-- Material provided follows --

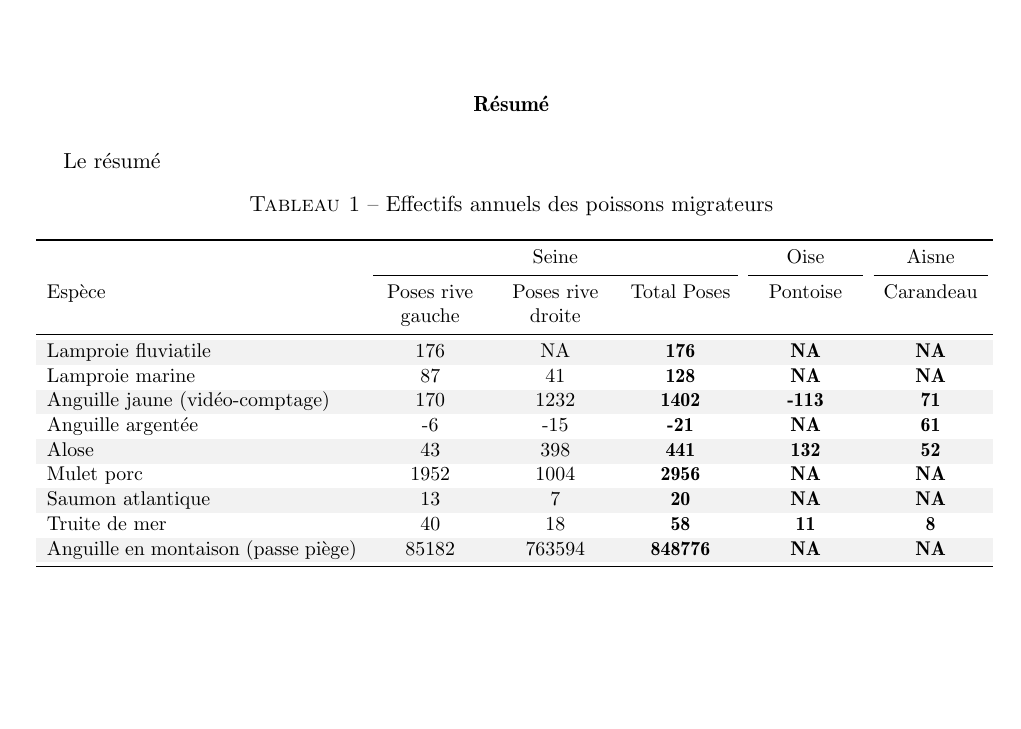
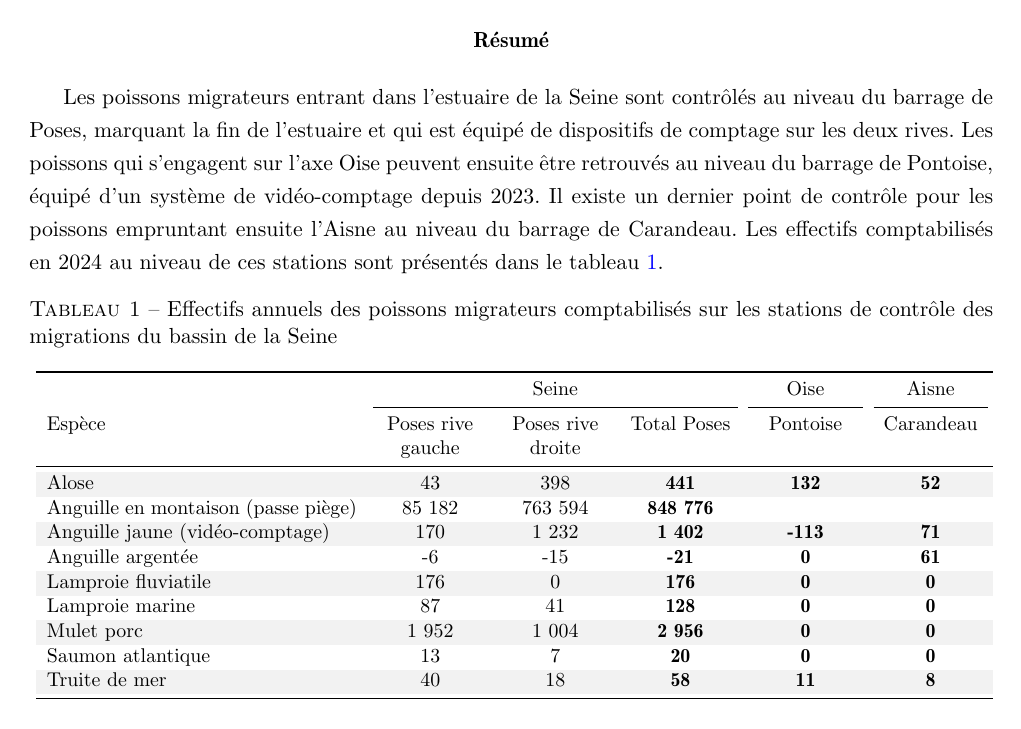
Before and after one commit to SebastienGrall/Rapport_migration_Seine, a LaTeX paper (rapport_migration_Seine.tex, which reads table/recap.tex): page 4 of 23. Compiled offline with pdfLaTeX.

Commit message:
resume ok

```diff
--- a/rapport_migration_Seine.tex
+++ b/rapport_migration_Seine.tex
@@ -241,7 +265,7 @@ année 2024}
 
 
 
-Le résumé
+Les poissons migrateurs entrant dans l'estuaire de la Seine sont contrôlés au niveau du barrage de Poses, marquant la fin de l'estuaire et qui est équipé de dispositifs de comptage sur les deux rives. Les poissons qui s'engagent sur l'axe Oise peuvent ensuite être retrouvés au niveau du barrage de Pontoise, équipé d'un système de vidéo-comptage depuis 2023. Il existe un dernier point de contrôle pour les poissons empruntant ensuite l'Aisne au niveau du barrage de Carandeau. Les effectifs comptabilisés en 2024 au niveau de ces stations sont présentés dans le tableau \ref{tab:recap}.
 
 
 \input{table/recap.tex}
--- a/table/recap.tex
+++ b/table/recap.tex
@@ -1,6 +1,6 @@
 \begin{table}[!h]
 \centering
-\caption{\label{tab:chunk recap migration}Effectifs annuels des poissons migrateurs}
+\caption{\label{tab:recap}Effectifs annuels des poissons migrateurs comptabilisés sur les stations de contrôle des migrations du bassin de la Seine}
 \centering
 \resizebox{\ifdim\width>\linewidth\linewidth\else\width\fi}{!}{
 \begin{tabular}[t]{>{\raggedright\arraybackslash}p{6cm}C{2cm}C{2cm}C{2cm}C{2cm}C{2cm}}
@@ -9,15 +9,15 @@
 \cmidrule(l{3pt}r{3pt}){2-4} \cmidrule(l{3pt}r{3pt}){5-5} \cmidrule(l{3pt}r{3pt}){6-6}
 Espèce & Poses rive gauche & Poses rive droite & Total Poses & Pontoise & Carandeau\\
 \midrule
-\cellcolor{gray!10}{Lamproie fluviatile} & \cellcolor{gray!10}{176} & \cellcolor{gray!10}{NA} & \textbf{\cellcolor{gray!10}{176}} & \textbf{\cellcolor{gray!10}{NA}} & \textbf{\cellcolor{gray!10}{NA}}\\
-Lamproie marine & 87 & 41 & \textbf{128} & \textbf{NA} & \textbf{NA}\\
-\cellcolor{gray!10}{Anguille jaune (vidéo-comptage)} & \cellcolor{gray!10}{170} & \cellcolor{gray!10}{1232} & \textbf{\cellcolor{gray!10}{1402}} & \textbf{\cellcolor{gray!10}{-113}} & \textbf{\cellcolor{gray!10}{71}}\\
-Anguille argentée & -6 & -15 & \textbf{-21} & \textbf{NA} & \textbf{61}\\
 \cellcolor{gray!10}{Alose} & \cellcolor{gray!10}{43} & \cellcolor{gray!10}{398} & \textbf{\cellcolor{gray!10}{441}} & \textbf{\cellcolor{gray!10}{132}} & \textbf{\cellcolor{gray!10}{52}}\\
-Mulet porc & 1952 & 1004 & \textbf{2956} & \textbf{NA} & \textbf{NA}\\
-\cellcolor{gray!10}{Saumon atlantique} & \cellcolor{gray!10}{13} & \cellcolor{gray!10}{7} & \textbf{\cellcolor{gray!10}{20}} & \textbf{\cellcolor{gray!10}{NA}} & \textbf{\cellcolor{gray!10}{NA}}\\
-Truite de mer & 40 & 18 & \textbf{58} & \textbf{11} & \textbf{8}\\
-\cellcolor{gray!10}{Anguille en montaison (passe piège)} & \cellcolor{gray!10}{85182} & \cellcolor{gray!10}{763594} & \textbf{\cellcolor{gray!10}{848776}} & \textbf{\cellcolor{gray!10}{NA}} & \textbf{\cellcolor{gray!10}{NA}}\\
+Anguille en montaison (passe piège) & 85 182 & 763 594 & \textbf{848 776} & \textbf{} & \textbf{}\\
+\cellcolor{gray!10}{Anguille jaune (vidéo-comptage)} & \cellcolor{gray!10}{170} & \cellcolor{gray!10}{1 232} & \textbf{\cellcolor{gray!10}{1 402}} & \textbf{\cellcolor{gray!10}{-113}} & \textbf{\cellcolor{gray!10}{71}}\\
+Anguille argentée & -6 & -15 & \textbf{-21} & \textbf{0} & \textbf{61}\\
+\cellcolor{gray!10}{Lamproie fluviatile} & \cellcolor{gray!10}{176} & \cellcolor{gray!10}{0} & \textbf{\cellcolor{gray!10}{176}} & \textbf{\cellcolor{gray!10}{0}} & \textbf{\cellcolor{gray!10}{0}}\\
+Lamproie marine & 87 & 41 & \textbf{128} & \textbf{0} & \textbf{0}\\
+\cellcolor{gray!10}{Mulet porc} & \cellcolor{gray!10}{1 952} & \cellcolor{gray!10}{1 004} & \textbf{\cellcolor{gray!10}{2 956}} & \textbf{\cellcolor{gray!10}{0}} & \textbf{\cellcolor{gray!10}{0}}\\
+Saumon atlantique & 13 & 7 & \textbf{20} & \textbf{0} & \textbf{0}\\
+\cellcolor{gray!10}{Truite de mer} & \cellcolor{gray!10}{40} & \cellcolor{gray!10}{18} & \textbf{\cellcolor{gray!10}{58}} & \textbf{\cellcolor{gray!10}{11}} & \textbf{\cellcolor{gray!10}{8}}\\
 \bottomrule
 \end{tabular}}
 \end{table}
```
Also changed, not shown: rapport_migration_Seine-concordance.tex (+3 -1 lines), figure/chunk_alose-1.pdf (added), image/p_seasonal_ala.png (added), rapport_migration_Seine.tex (40 more changed lines), 3 other files.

-- Material provided concluded --

▶ **Problem to work on**
In the data above, how many lines contain the word "Lamproie"? Only the number is wanted.

▶ **Task response**
4